### Task objective
Every record here needs to be written out again exactly.

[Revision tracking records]
━━━━
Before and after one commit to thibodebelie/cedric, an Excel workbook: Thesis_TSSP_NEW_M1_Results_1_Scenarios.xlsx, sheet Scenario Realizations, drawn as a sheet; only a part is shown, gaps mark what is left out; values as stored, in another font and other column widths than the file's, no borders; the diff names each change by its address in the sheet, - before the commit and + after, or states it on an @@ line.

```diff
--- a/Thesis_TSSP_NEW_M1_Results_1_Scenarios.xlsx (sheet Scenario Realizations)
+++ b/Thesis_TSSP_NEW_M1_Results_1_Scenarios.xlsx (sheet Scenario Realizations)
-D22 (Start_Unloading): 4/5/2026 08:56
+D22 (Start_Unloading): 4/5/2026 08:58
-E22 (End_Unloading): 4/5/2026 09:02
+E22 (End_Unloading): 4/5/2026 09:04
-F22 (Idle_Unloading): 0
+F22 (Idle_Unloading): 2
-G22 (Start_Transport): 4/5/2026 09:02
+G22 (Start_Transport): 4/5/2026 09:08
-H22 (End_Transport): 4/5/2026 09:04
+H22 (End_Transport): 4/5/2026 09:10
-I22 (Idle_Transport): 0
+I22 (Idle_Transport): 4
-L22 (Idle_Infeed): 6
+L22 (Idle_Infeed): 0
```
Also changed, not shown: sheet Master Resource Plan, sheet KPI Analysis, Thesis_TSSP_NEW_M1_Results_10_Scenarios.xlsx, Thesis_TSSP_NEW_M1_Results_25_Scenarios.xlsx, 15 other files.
━━━━
### Response to the task
Before and after one commit to thibodebelie/cedric, an Excel workbook: Thesis_TSSP_NEW_M1_Results_1_Scenarios.xlsx, sheet Scenario Realizations, drawn as a sheet; only a part is shown, gaps mark what is left out; values as stored, in another font and other column widths than the file's, no borders; the diff names each change by its address in the sheet, - before the commit and + after, or states it on an @@ line.

```diff
--- a/Thesis_TSSP_NEW_M1_Results_1_Scenarios.xlsx (sheet Scenario Realizations)
+++ b/Thesis_TSSP_NEW_M1_Results_1_Scenarios.xlsx (sheet Scenario Realizations)
-D22 (Start_Unloading): 4/5/2026 08:56
+D22 (Start_Unloading): 4/5/2026 08:58
-E22 (End_Unloading): 4/5/2026 09:02
+E22 (End_Unloading): 4/5/2026 09:04
-F22 (Idle_Unloading): 0
+F22 (Idle_Unloading): 2
-G22 (Start_Transport): 4/5/2026 09:02
+G22 (Start_Transport): 4/5/2026 09:08
-H22 (End_Transport): 4/5/2026 09:04
+H22 (End_Transport): 4/5/2026 09:10
-I22 (Idle_Transport): 0
+I22 (Idle_Transport): 4
-L22 (Idle_Infeed): 6
+L22 (Idle_Infeed): 0
```
Also changed, not shown: sheet Master Resource Plan, sheet KPI Analysis, Thesis_TSSP_NEW_M1_Results_10_Scenarios.xlsx, Thesis_TSSP_NEW_M1_Results_25_Scenarios.xlsx, 15 other files.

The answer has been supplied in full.